Liftoff was at 3:44 a.m. yesterday from SpaceX’s launch pad at the Cape Canaveral Air Force Station. Dragon is now flying toward the International Space Station and will run a series a tests on its way.
"Every bit of adrenaline in my body released at that moment," commented SpaceX founder and CEO Elon Musk on the launch. "People were really giving it their all.

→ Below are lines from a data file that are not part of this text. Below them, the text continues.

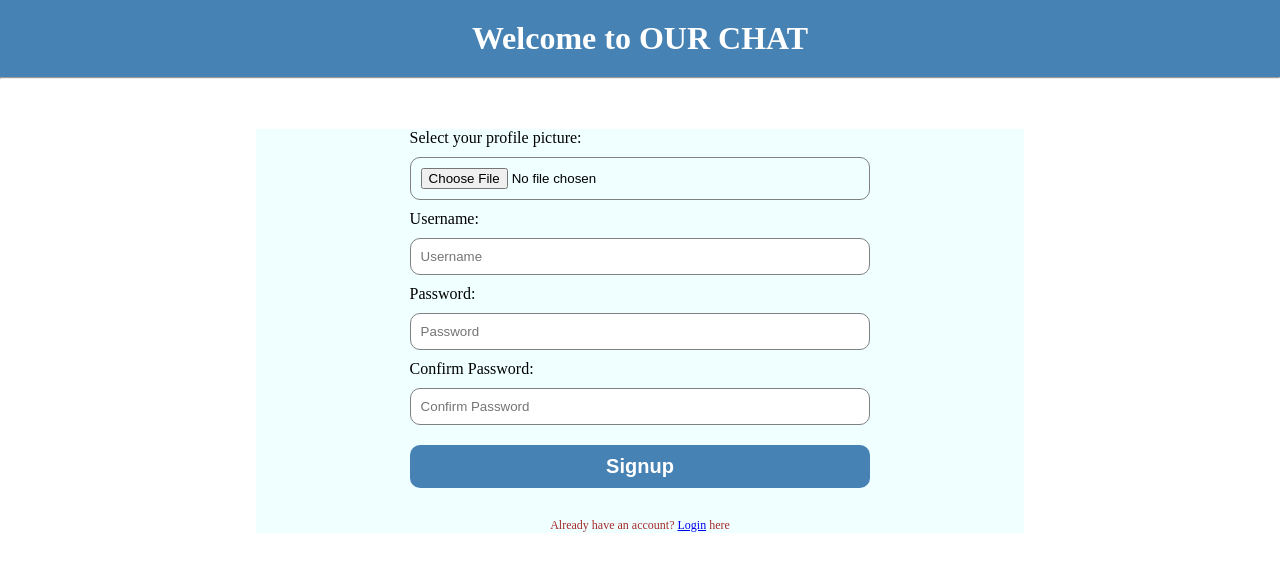
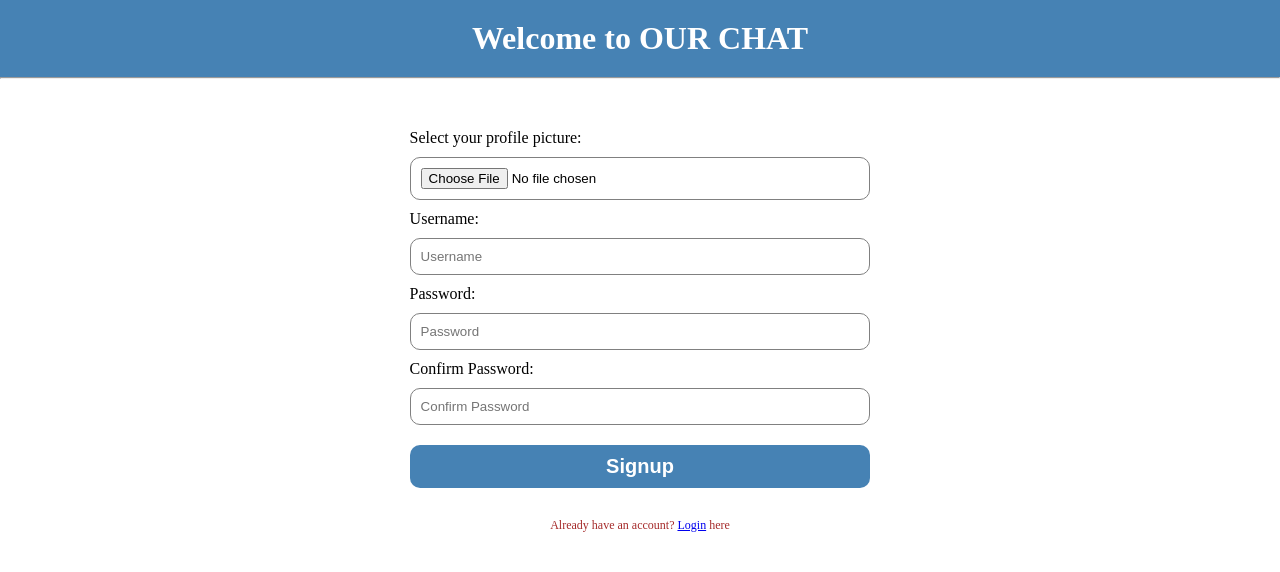
Before and after one commit to FahamidulDipro/MyNewChat, a PHP site: page / in a window 1280 px wide. Shown: the top 572 px of the page. Run offline with PHP 8.4, Linux system fonts and the light colour scheme.

Commit message:
form_container background color removed

```diff
--- a/style.css
+++ b/style.css
@@ -7,7 +7,6 @@
 .form_container{
     min-height: 50vh;
     width: 60%;
-    background-color: azure;
     display: flex;
     flex-direction: column;
     justify-content: center;
```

For us, it was like winning the Super Bowl."
It was a textbook launch as SpaceX said that the "first stage performed nominally before separating from the second stage and Falcon 9 lifted Dragon into orbit.
“We obviously have to go through a number of steps to berth with the Space Station, but everything is looking really good and I think I would count today as a success no matter what happens with the rest of the mission,” Musk said.
However, a planned SpaceX launch last weekend was aborted during its launch attempt. "They stayed focused and kept moving forward," said William Gerstenmaier, NASA's associate administrator for Human Exploration and Operations Mission Directorate. "Things are moving in the right direction."
Dragon, which is powered by solar arrays that are already expanded, is now expected to rendezvous with the ISS as soon as it can get close enough to the station so that a "robotic arm to grapple it and connect it to the station."
NASA will decide on May 25 if Dragon will be allowed to approach ISS. The cargo will be unloaded between May 25 and May 31. The return to earth is planned for May 31 when the capsule is expected to fall into the Pacific Ocean, a few hundred miles off the coast of Southern California.